* Problem *
Only lines containing "begin" are wanted from the data below. Copy those lines.

Top of Exercise inputs

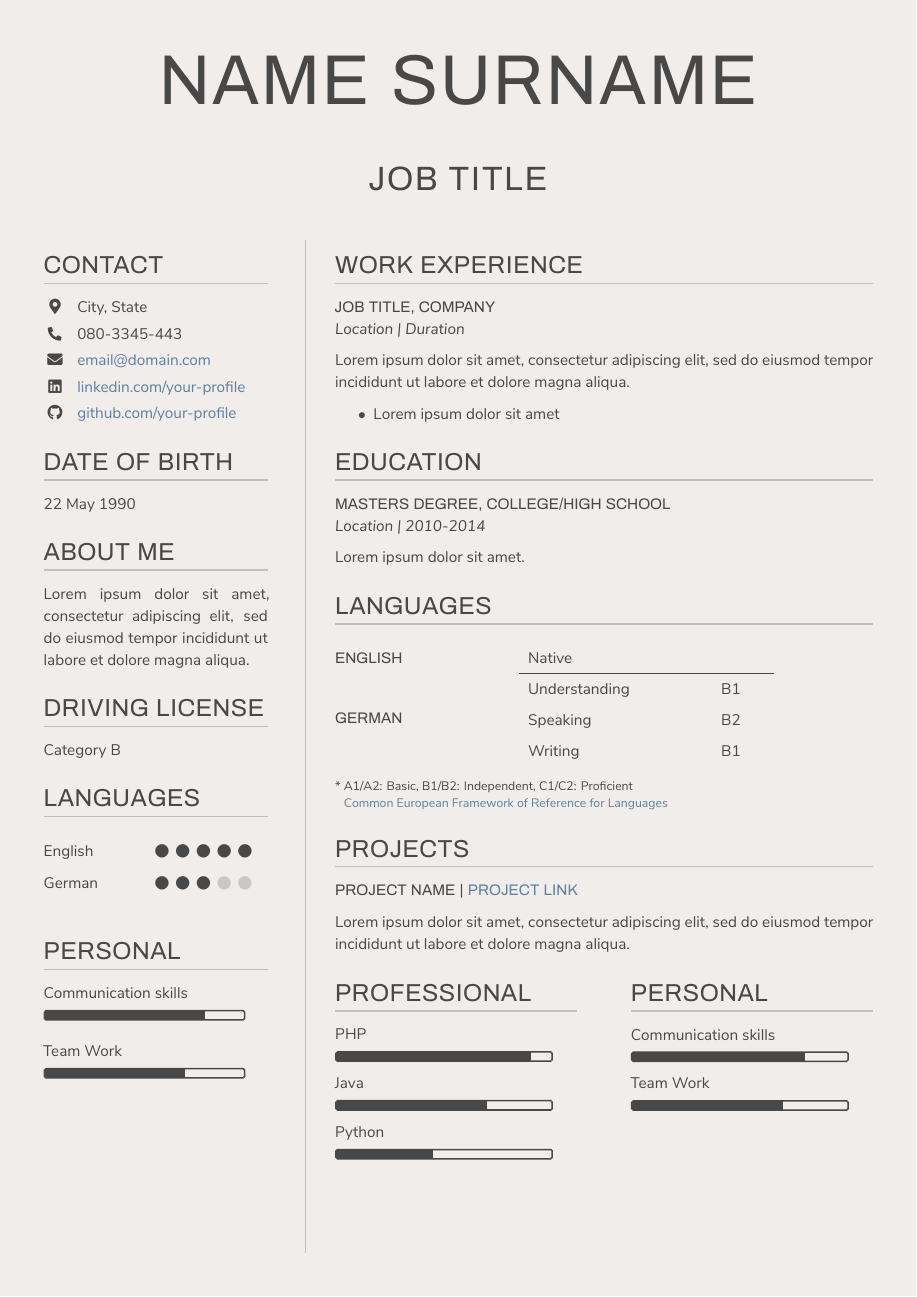
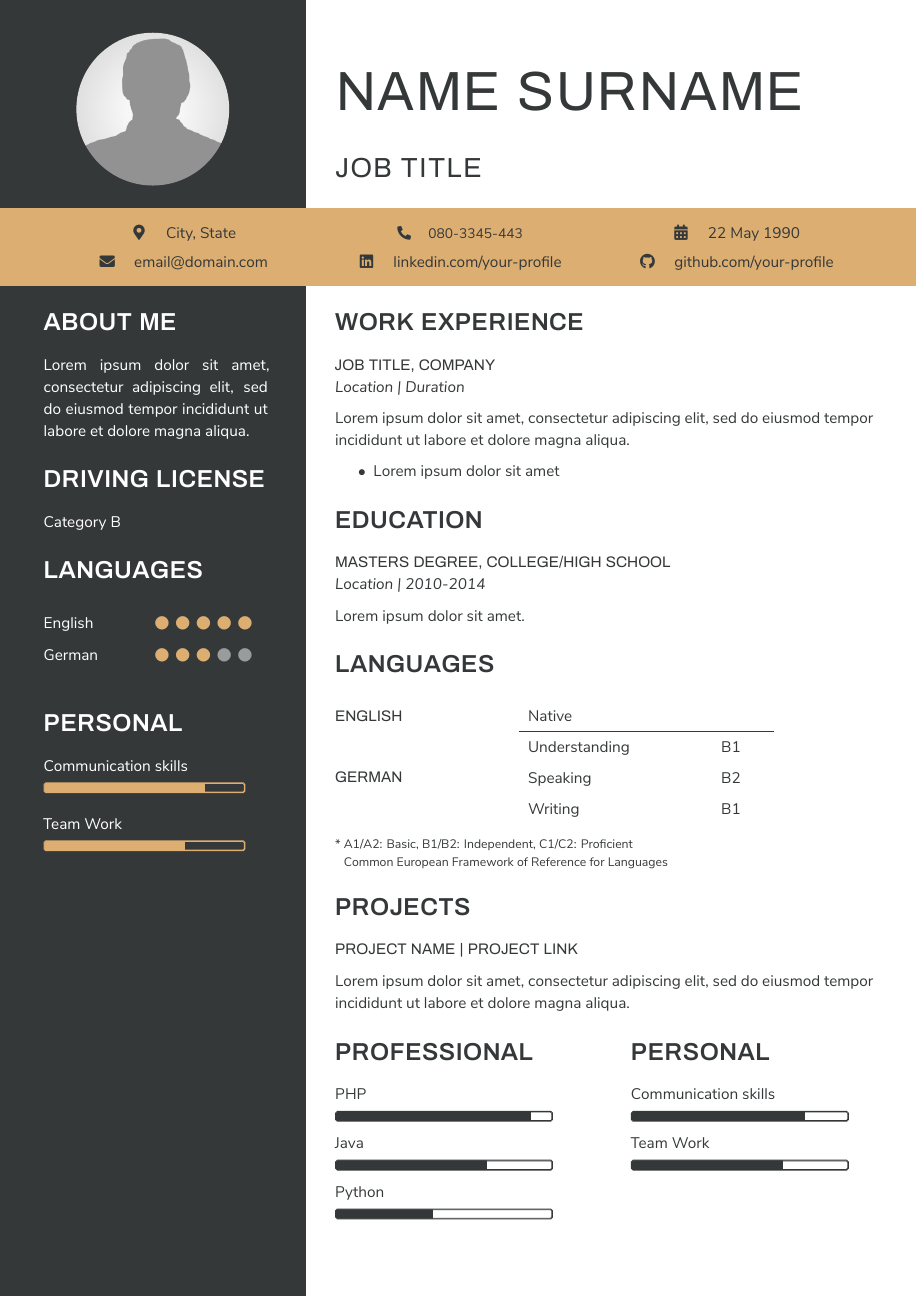
Before and after one commit to antkr10/tex-cvbuilder, a LaTeX CV (CV-Template.tex, which reads cv-themes/onyx.tex, cv-themes/theme_selection.tex): the whole page. Compiled offline with XeLaTeX.

Commit message:
add onyx theme
Signed-off-by: antkr10 <krogantonio@gmail.com>

```diff
--- a/CV-Template.tex
+++ b/CV-Template.tex
@@ -6,9 +6,9 @@
 %	 THEMES
 %----------------------------------------------------------------------------------------
 
-% Define the desired theme out of the following: beige, blue, bw, coral, framed, gray, minimal
+% Define the desired theme out of the following: beige, blue, bw, coral, framed, gray, minimal, onyx
 % See screenshots in preview/ directory
-\theme{beige}
+\theme{onyx}
 
 %----------------------------------------------------------------------------------------
 %	 PERSONAL INFORMATION
@@ -58,17 +58,18 @@
 %----------------------------------------------------------------------------------------
 % Use \subsection inside the sidebar
 
-\subsection{CONTACT}
-\makecontact % Print defined contact information
+% Print defined contact information
+% \makecontact{NAME FOR CONTACT SECTION}
+\makecontact{CONTACT}
 
-\subsection{DATE OF BIRTH}
-\makedob
+% \makelicense{NAME FOR DATE OF BIRTH SECTION}
+\makedob{DATE OF BIRTH}
 
-\subsection{ABOUT ME}
-\makeabout
+% \makelicense{NAME FOR ABOUT ME SECTION}
+\makeabout{ABOUT ME}
 
-\subsection{DRIVING LICENSE}
-\makelicense
+% \makelicense{NAME FOR DRIVING LICENSE SECTION}
+\makelicense{DRIVING LICENSE}
 
 \subsection{LANGUAGES}
 \langcircles % Command for drawing language skill circles
--- /dev/null
+++ b/cv-themes/onyx.tex
@@ -0,0 +1,141 @@
+% Colors
+\definecolor{pagebackground}{HTML}{FFFFFF}
+\definecolor{sidebarbackground}{HTML}{353839}
+\definecolor{sidebartitle}{HTML}{FFFFFF}
+\definecolor{sidebartext}{HTML}{FFFFFF}
+\definecolor{contbackground}{HTML}{DCAE71}
+\definecolor{altconttext}{HTML}{353839}
+\definecolor{bodytitle}{HTML}{353839}
+\definecolor{bodytext}{HTML}{353839}
+\definecolor{bulletcolor}{HTML}{353839}
+\definecolor{linkcolor}{HTML}{353839}
+\definecolor{linecolor}{HTML}{353839}
+\definecolor{name}{HTML}{353839}
+\definecolor{jobtitle}{HTML}{353839}
+\RequirePackage[pagecolor=pagebackground, nopagecolor=pagebackground]{pagecolor}
+
+% Heading styles
+\titleformat{\section}
+{\color{bodytitle}\fontsize{16pt}{16pt}\sffamily\bfseries\addfontfeature{LetterSpace=2}}
+{}{0pt}{}
+
+\titleformat{\subsection}
+{\color{sidebartitle}\fontsize{16pt}{16pt}\sffamily\bfseries\addfontfeature{LetterSpace=2}}
+{}{0pt}{}
+
+\titleformat{\subsubsection}
+{\color{bodytitle}\fontsize{12pt}{12pt}\sffamily\addfontfeature{LetterSpace=2}}
+{}{0pt}{}
+
+\titlespacing*{\section}{0pt}{0.5cm}{0.4cm}
+\titlespacing*{\subsection}{0pt}{0.5cm}{0.4cm}
+\titlespacing*{\subsubsection}{0pt}{0.5cm}{0.1cm}
+
+% Defining font styles
+\newcommand{\sname}{\color{name}\fontsize{36pt}{36pt}\sffamily\addfontfeature{LetterSpace=3}\MakeUppercase}
+\newcommand{\sjobtitle}{\color{jobtitle}\fontsize{18pt}{18pt}\sffamily\addfontfeature{LetterSpace=5}\MakeUppercase}
+
+% Defining page styles
+\pagestyle{fancy}
+\fancyhf{}
+\renewcommand{\headrulewidth}{0pt}
+\renewcommand{\footrulewidth}{0pt}
+\fancyhead[C]{%
+    \begin{tikzpicture}[remember picture,overlay]
+        \node [rectangle, fill=sidebarbackground, anchor=north west, minimum width=8cm, minimum height=\paperheight+2cm] at ($(current page.north west)-(1cm,-1cm)$) {};
+    \end{tikzpicture}
+}
+
+% Layout for name, job title and sidebar
+\setcolumnwidth{5cm,12cm}
+\setlength{\columnsep}{1.5cm}
+\columncolor{sidebartext}[0]
+\columncolor{bodytext}[1]
+
+\newcommand{\makeprofile}{%
+    \vspace*{-1cm}
+    {\setstretch{3}
+    \begin{adjustbox}{padding=6.7cm 0pt 0pt 0pt,minipage=[c][2cm]{12cm}}
+        {\sname\name}
+    \end{adjustbox}}
+
+    {\setstretch{1.8}
+    \begin{adjustbox}{padding=6.7cm 0pt 0pt 0pt,minipage=[c][1cm]{12cm}}
+        {\sjobtitle\jobtitle}
+    \end{adjustbox}}
+
+    \altcontact
+    \vspace{1.75cm}
+    \ifthenelse{\equal{\profilepic}{}}{}{%
+        \begin{tikzpicture}[remember picture,overlay]
+            \node[circle,minimum width=3.5cm, path picture={
+                \node at (path picture bounding box.center){\includegraphics[width=3.5cm]{\profilepic}};}] at ($(current page.north west)+(3.5cm,-2.5cm)$) {};
+        \end{tikzpicture}
+    }
+}
+
+% Contact table
+\newcommand{\altcontact}{%
+    \begin{tikzpicture}[remember picture, overlay]
+        \node[rectangle, fill=contbackground, anchor=north, minimum height=1.8cm, minimum width=\paperwidth+3cm] at ($(current page.north)-(0cm,4.75cm)$) {%
+            \renewcommand{\arraystretch}{1.3}
+            \centering
+            {\color{altconttext}
+                \begin{tabularx}{\textwidth}{CCC}
+                    \ifthenelse{\equal{\location}{}}{}{\locicon\quad \location} &
+                    \ifthenelse{\equal{\phone}{}}{}{\phoneicon\quad \phone} &
+                    \ifthenelse{\equal{\mail}{}}{}{\calendaricon\quad \dateofbirth \\}
+                    \ifthenelse{\equal{\mail}{}}{}{\mailicon\quad \href{mailto:\mail}{\mail} &}
+                    \ifthenelse{\equal{\linkedin}{}}{}{\linkedinicon\quad \linkedin &}
+                    \ifthenelse{\equal{\github}{}}{\\}{\githubicon\quad \github \\}
+                \end{tabularx}
+            }
+        };
+    \end{tikzpicture}
+}
+
+% Margins
+\RequirePackage[left=1cm, right=1cm, top=1.5cm, bottom=1.5cm, footskip=0.5cm, headheight=0.5cm]{geometry}
+
+% Personal skills bar
+\newcommand\perskills[1]{%
+    \ifthenelse{\equal{#1}{}}{\booltrue{perempty}}{\renewcommand{\perskills}{%
+        \foreach [count=\i] \x/\y in {#1}{
+            {\x}\\
+            \ifthenelse{\equal{\thecolumn}{0}}{
+                \progressbar[width=.9\columnwidth,roundnessa=1pt, ticksheight=0, heightr=1, linecolor=contbackground, filledcolor=contbackground, borderwidth=1pt, emptycolor=sidebarbackground]{\y}\par\smallskip
+                }{
+                \progressbar[width=.9\columnwidth,roundnessa=1pt, ticksheight=0, heightr=1, linecolor=bodytext, filledcolor=bodytext, borderwidth=1pt, emptycolor=pagebackground]{\y}\par\smallskip
+            }
+        }
+    }}
+}
+
+% Professional skills bar
+\newcommand\proskills[1]{%
+    \ifthenelse{\equal{#1}{}}{\booltrue{proempty}}{\renewcommand{\proskills}{%
+        \foreach [count=\i] \x/\y in {#1}{%
+            {\x}\\
+            \ifthenelse{\equal{\thecolumn}{0}}{%
+                \progressbar[width=.9\columnwidth,roundnessa=1pt, ticksheight=0, heightr=1, linecolor=contbackground, filledcolor=contbackground, borderwidth=1pt, emptycolor=sidebarbackground]{\y}\par\smallskip
+                }{
+                \progressbar[width=.9\columnwidth,roundnessa=1pt, ticksheight=0, heightr=1, linecolor=bodytext, filledcolor=bodytext, borderwidth=1pt, emptycolor=pagebackground]{\y}\par\smallskip
+            }
+        }
+    }}
+}
+
+% Command for drawing language skill circles
+% Adapted from AltaCV Template: https://www.overleaf.com/latex/templates/altacv-template/trgqjpwnmtgv
+\newcommand\langskills[1]{%
+    \ifthenelse{\equal{#1}{}}{\booltrue{langempty}}{\renewcommand{\langskills}{%
+        \renewcommand{\arraystretch}{1.4}
+        \foreach [count=\i] \x/\y in {#1}{%
+            \begin{tabular*}{\columnwidth}{@{}L{.4\columnwidth}L{.6\columnwidth}}
+                {\x} &
+                \foreach \z in {1,...,5}{%
+                    {\ifnumgreater{\z}{\y}{\color{bodytext!50}}{\color{contbackground}}\small{\faCircle}}}\\
+            \end{tabular*}
+        }
+    }}
+}
--- a/cv-themes/theme_selection.tex
+++ b/cv-themes/theme_selection.tex
@@ -8,6 +8,7 @@
 \newbool{langempty}
 \newbool{proempty}
 \newbool{perempty}
+\newbool{altcont}
 
 \newcommand{\theme}[1]{
     \ifthenelse{\equal{\detokenize{#1}}{\detokenize{bw}}}{
@@ -24,6 +25,9 @@
         \input{cv-themes/coral.tex}}{}
     \ifthenelse{\equal{\detokenize{#1}}{\detokenize{framed}}}{
         \input{cv-themes/framed.tex}}{}
+    \ifthenelse{\equal{\detokenize{#1}}{\detokenize{onyx}}}{
+        \booltrue{altcont}
+        \input{cv-themes/onyx.tex}}{}
 }
 
 %----------------------------------------------------------------------------------------
@@ -92,10 +96,19 @@
 \newcommand{\linkedin}[1]{\renewcommand{\linkedin}{#1}}
 \newcommand{\dateofbirth}[1]{\renewcommand{\dateofbirth}{#1}}
 \newcommand{\profilepic}[1]{\renewcommand{\profilepic}{#1}}
-\newcommand{\aboutme}[1]{\renewcommand{\aboutme}{#1}}
-\newcommand{\makeabout}{\ifthenelse{\equal{\aboutdesc}{}}{}{\aboutdesc}}
-\newcommand{\makedob}{\ifthenelse{\equal{\dateofbirth}{}}{}{\dateofbirth}}
-\newcommand{\makelicense}{\ifthenelse{\equal{\drivinglicenses}{}}{}{\drivinglicenses}}
+\newcommand{\makeabout}[1]{\ifthenelse{\equal{\aboutdesc}{}}{}{%
+    \subsection{#1}
+
+    \aboutdesc}}
+\newcommand{\makedob}[1]{\ifthenelse{\equal{\dateofbirth}{}}{}{%
+    \ifboolexpr{bool {altcont}}{}{%
+    \subsection{#1}
+
+    \dateofbirth}}}
+\newcommand{\makelicense}[1]{\ifthenelse{\equal{\drivinglicenses}{}}{}{%
+    \subsection{#1}
+
+    \drivinglicenses}}
 \newcommand{\langcircles}{\ifboolexpr{bool {langempty}}{}{\langskills}}
 \newcommand{\sitemtit}{\color{bodytext}\sffamily\MakeUppercase}
 \newcommand{\sitemsub}{\color{bodytext}\normalfont\itshape}
@@ -106,10 +119,12 @@
 \newcommand{\mailicon}{\faEnvelope}
 \newcommand{\githubicon}{\faGithub}
 \newcommand{\linkedinicon}{\faLinkedin}
+\newcommand{\calendaricon}{\faCalendar*}
 
 % Table column types
-\newcolumntype{Y}[1]{>{\arraybackslash\centering}m{#1}}
+\newcolumntype{Y}[1]{>{\centering\arraybackslash}m{#1}}
 \newcolumntype{L}[1]{>{\let\newline\\\arraybackslash\hspace{0pt}}p{#1}}
+\newcolumntype{C}{>{\centering\arraybackslash}X}
 
 % CEFR description
 \newcommand{\cefrdesc}{
@@ -140,7 +155,11 @@
 }
 
 % Contact table
-\newcommand{\makecontact}{\vspace{-5pt}\renewcommand{\arraystretch}{1.2}%
+\newcommand{\makecontact}[1]{%
+    \ifboolexpr{bool {altcont}}{}{%
+        \subsection{#1}
+
+        \renewcommand{\arraystretch}{1.2}
         \begin{tabular}[t]{@{}Y{.1\columnwidth} @{\hskip 0.05\columnwidth}p{0.85\columnwidth}}
             \ifthenelse{\equal{\location}{}}{}{\locicon & \location \\ }
             \ifthenelse{\equal{\phone}{}}{}{\phoneicon & \phone \\ }
```
Also changed, not shown: Cover-Letter-Template.tex (+2 -2 lines), cover-letter-themes/onyx.tex (added, +69 -0 lines), cover-letter-themes/theme_selection.tex (+3 -1 lines), README.md, previews/onyx.png (added), cv-themes/theme_selection.tex (1 more changed lines). Lines whose indentation alone changed are shown as unchanged.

Bottom of Exercise inputs

* Task output *
+    \begin{tikzpicture}[remember picture,overlay]
+    \begin{adjustbox}{padding=6.7cm 0pt 0pt 0pt,minipage=[c][2cm]{12cm}}
+    \begin{adjustbox}{padding=6.7cm 0pt 0pt 0pt,minipage=[c][1cm]{12cm}}
+        \begin{tikzpicture}[remember picture,overlay]
+    \begin{tikzpicture}[remember picture, overlay]
+                \begin{tabularx}{\textwidth}{CCC}
+            \begin{tabular*}{\columnwidth}{@{}L{.4\columnwidth}L{.6\columnwidth}}
         \begin{tabular}[t]{@{}Y{.1\columnwidth} @{\hskip 0.05\columnwidth}p{0.85\columnwidth}}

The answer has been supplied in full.